This study extends the family firm performance literature by focusing on birth order differences among descendant CEOs. Data collected from a sample of Korean family firms yield three insights. First, descendant birth order is directly associated with differences in the distribution of control through ownership, leadership (i.e., CEO), and the incorporation of outside board participation and governance. Second, descendant birth order also moderates the relationship between outside block Current Issue Coverholdings and firm performance. Third, we find evidence suggesting that because of firm performance differences, first-son descendant CEOs may find themselves more often replaced over time.

You can read “Not All Created Equal: Examining the Impact of Birth Order and Role Identity Among Descendant CEO Sons on Family Firm Performance” from Family Business Review free for the next two weeks by clicking here.

Want to stay up to date on the latest research published by Family Business ReviewClick here to sign up for e-alerts! Interested in submitting your manuscript to Family Business ReviewFind the submission guidelines here!

*Koreatown image attributed to 2ndeye (CC)

Read the March 2016 Review Issue of Family Business Review!

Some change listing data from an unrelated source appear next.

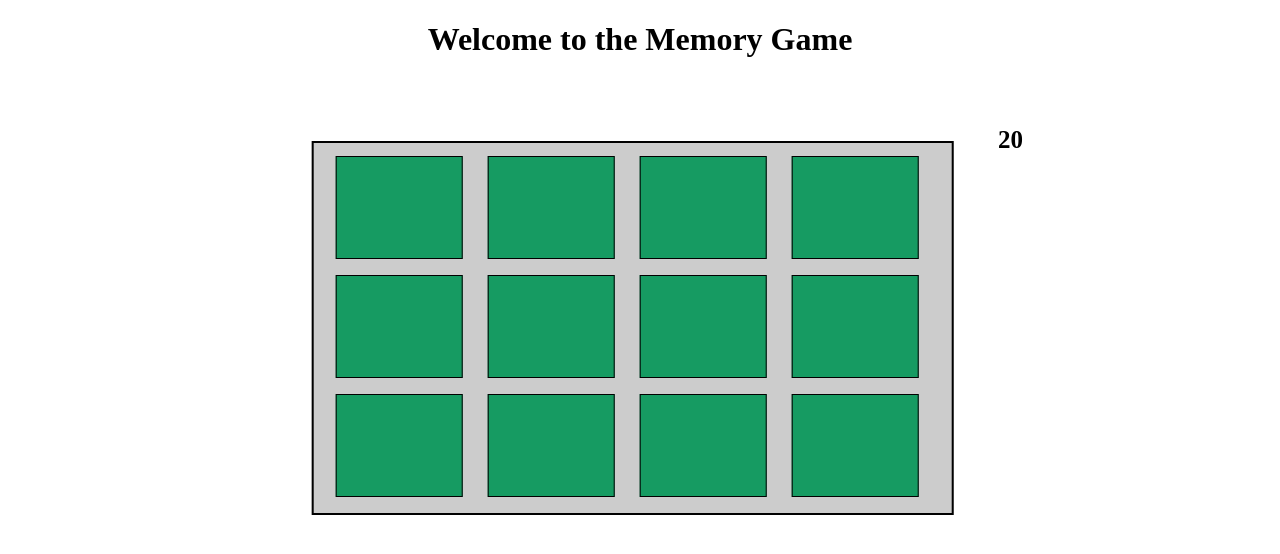
Repository: Code-Institute-Submissions/InteractiveMilestoneProject
Page: index.html
The author's editor kept a record of every edit. The page is drawn from the files as they stood at one moment, then again after the next edit.
The browser window is 1280 px wide. The pictures show the whole page.

Above is the page before.

After the next edit:
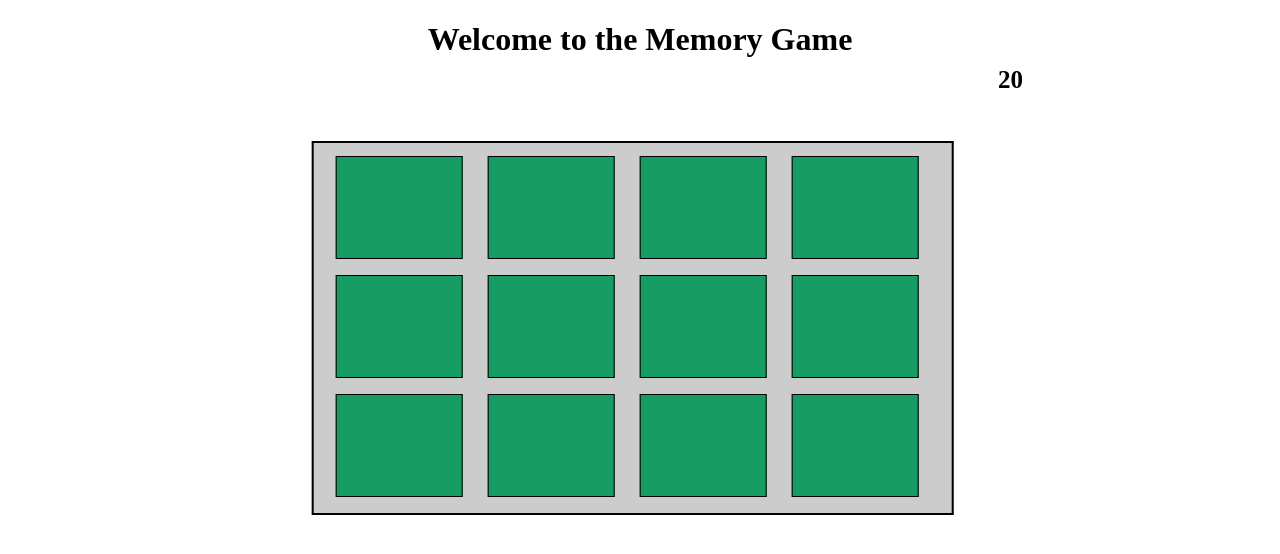
The edit:
--- a/css/style.css
+++ b/css/style.css
@@ -65,6 +65,12 @@
          height: 27%;
          margin-left: 17px;
      }
+      #cronometro {
+
+         top: 40px;
+
+
+     }
 
  }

4875652467_2579f7b518_zTo celebrate Family Business Review’s inaugural review issue, the March 2016 review issue will be open for the next month. In the issue’s  editorial, entitled “Oh, the Places We’ll Go! Reviewing Past, Present, and Future Possibilities in Family Business Research,” authors Jeremy C. Short, Pramodita Sharma, G. Thomas Lumpkin, and Allison W. Pearson dive into why this is such an important issue:

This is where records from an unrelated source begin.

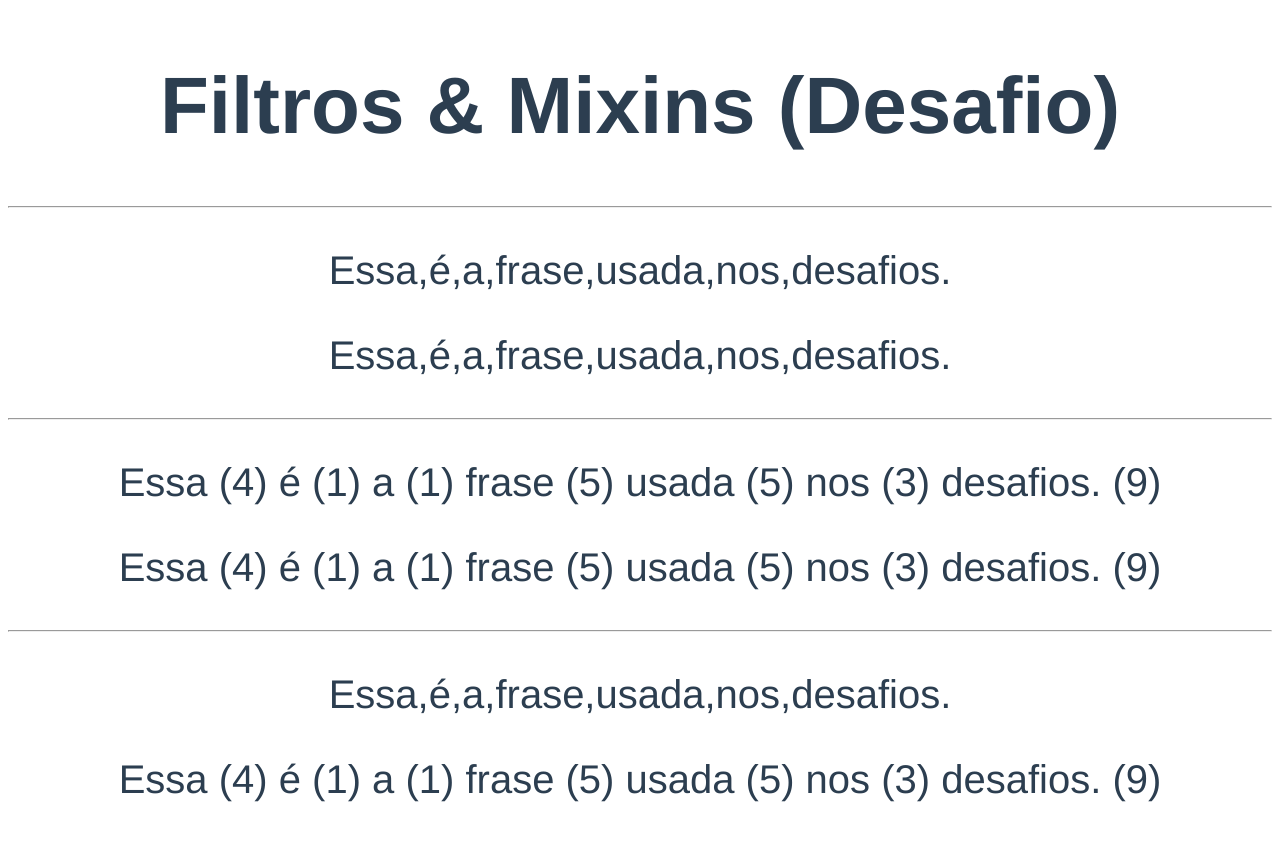
Repository: LucianoBitt/Curso_VueJS
Page: / (app in 11_filtros-mixins/filtros-mixins-desafio/)
These files come from the project's save history. The page is drawn as it stood at one moment and after the next save; the edit follows.
The browser window is 1280 px wide. The pictures show the whole page.
The project was rebuilt for these pictures with package versions that can differ from the ones it lists, and the page was loaded fresh each time.

Above is the page before, as saved 2023-12-21 12:49:10.

### 11_filtros-mixins/filtros-mixins-desafio/src/main.js
import Vue from 'vue'
import App from './App.vue'

Vue.config.productionTip = false

Vue.filter('contarPalavras', function(valor) {
    return valor.split(' ').map(p => `${p} (${p.length})`).join(' ')
})

new Vue({
    render: h => h(App),
}).$mount('#app')

### 11_filtros-mixins/filtros-mixins-desafio/src/App.vue
<template>
	<div id="app">
		<h1>Filtros & Mixins (Desafio)</h1>
		<hr>
		<p>{{ frase | espaco-por-virgula }}</p>
		<p>{{ frase | espacoPorVirgula }}</p>
		<hr>
		<p>{{ frase | contar-palavras }}</p>
		<p>{{ frase | contarPalavras }}</p>
		<hr>
		<p>{{ fraseComVirgula }}</p>
		<p>{{ fraseComTamanhos }}</p>

		<!-- Exercício 4 -->
		<!-- Compartilhe a propriedade computada via mixin -->
	</div>
</template>

<script>
export default {
	data() {
		return {
			frase: 'Essa é a frase usada nos desafios.'
		}
	},
	filters: {
		espacoPorVirgula(valor) {
			return valor.replace(/\s/g, ',')
		}
	},
	computed: {
		fraseComVirgula() {
			return this.frase.replace(/\s/g, ',')
		},
		fraseComTamanhos() {
			return this.frase.split(' ').map(p => `${p} (${p.length})`).join(' ')
		}
	}
}
</script>

<style>
#app {
	font-family: 'Avenir', Helvetica, Arial, sans-serif;
	-webkit-font-smoothing: antialiased;
	-moz-osx-font-smoothing: grayscale;
	text-align: center;
	color: #2c3e50;
	margin-top: 60px;
	font-size: 2.5rem;
}
</style>

Loaded but not shown: 11_filtros-mixins/filtros-mixins-desafio/public/index.html (common file)

After the next save:
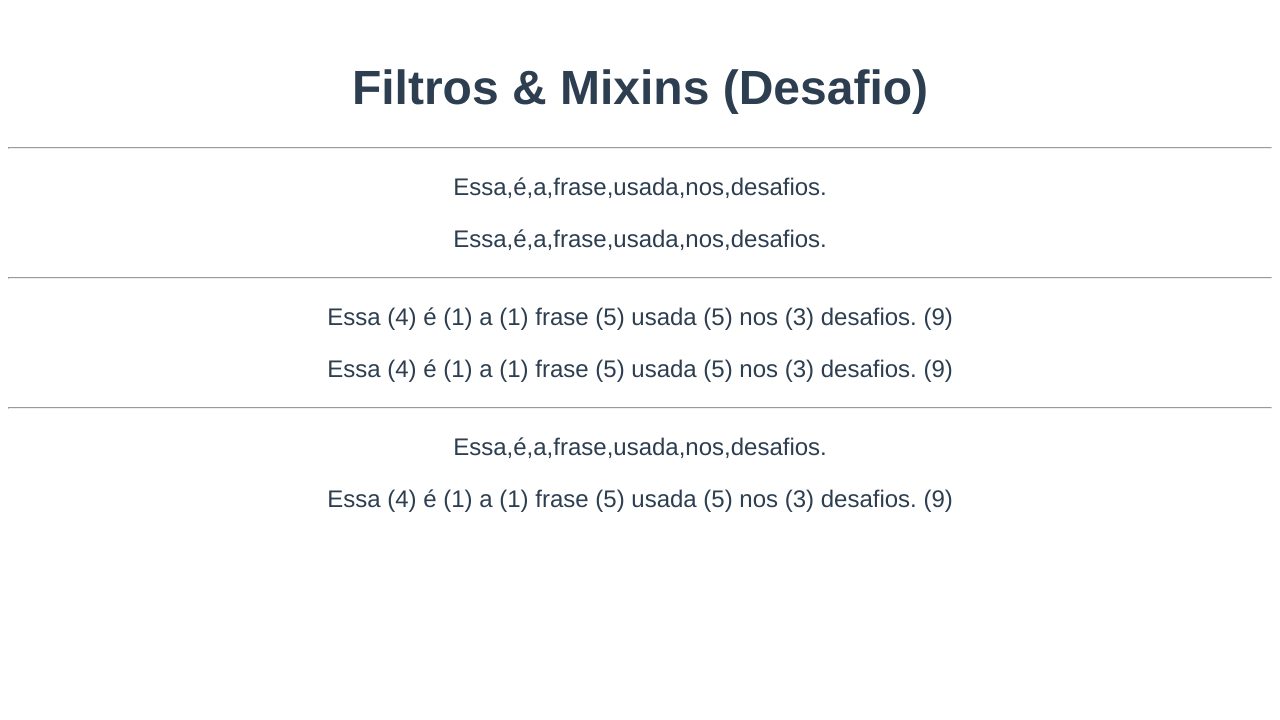
Saved 3 min 30 s later.
--- a/11_filtros-mixins/filtros-mixins-desafio/src/App.vue
+++ b/11_filtros-mixins/filtros-mixins-desafio/src/App.vue
@@ -47,6 +47,6 @@ export default {
 	text-align: center;
 	color: #2c3e50;
 	margin-top: 60px;
-	font-size: 2.5rem;
+	font-size: 1.5rem;
 }
 </style>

You might wonder why we believe now is a particularly promising time to conduct the first review issue of FBR. To understand this question, we would like to backup and take a brief look at the places this research stream has been. While there were only 111 peer-reviewed articles on family business before January 1, 1970, the pace of knowledge creation in this field accelerated in the 1990s yielding over 2,000 articles Current Issue Cover(Sharma, 2015). In the past 5 years between 2010 and 2014, over 4,000 family business articles were added to the knowledge pool. At this rate, the current decade will likely yield over 8,000 new peer-reviewed journal articles on family business. The increased interest in this field has also yielded returns in the quality of research output. Craig, Moores, Howorth, and Poutziouris (2009) observe that family business research is at a “tipping point” with an unprecedented acceptance in top-tier journals.

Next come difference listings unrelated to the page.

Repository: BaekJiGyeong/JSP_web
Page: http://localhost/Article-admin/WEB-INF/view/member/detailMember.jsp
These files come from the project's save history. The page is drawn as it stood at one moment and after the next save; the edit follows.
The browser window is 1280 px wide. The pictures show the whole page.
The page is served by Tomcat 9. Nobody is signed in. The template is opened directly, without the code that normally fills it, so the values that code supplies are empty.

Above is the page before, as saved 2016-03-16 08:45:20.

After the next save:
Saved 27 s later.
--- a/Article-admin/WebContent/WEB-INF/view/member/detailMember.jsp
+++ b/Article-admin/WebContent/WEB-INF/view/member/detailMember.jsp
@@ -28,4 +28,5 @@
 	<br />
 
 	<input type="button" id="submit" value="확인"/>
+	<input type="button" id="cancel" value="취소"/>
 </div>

With the rapid growth of research in family business across multiple disciplines and outlets, coupled with the growing interest from around the globe (Woolridge, 2015), the field needs a review issue dedicated to unifying the research trends and ideas, looking both historically and toward the future. As the premier journal in family firm research, FBR is uniquely positioned to take that role. While review articles have appeared intermittently over the years, FBR’s 25th anniversary issue published in March (2012) started us along the trajectory of a dedicated review issue to take stock of past research and determine interesting future possibilities for impactful research.

This review issue includes five articles that critically examine 774 scholarly publications to identify the gaps between “what we know” and “what we need to know” concerning key topics and methods of interest to family business scholars. This particular collection of articles places us in the center of the family business research universe because of the breadth and relevance of topics reviewed.

Click here to access the Table of Contents of the December issue of Family Business Review, which will be free to access for the next month. Want to know about all the latest from Family Business Review? Click here to sigh up for e-alerts!

*Reading image attributed to Sebastien Wiertz (CC)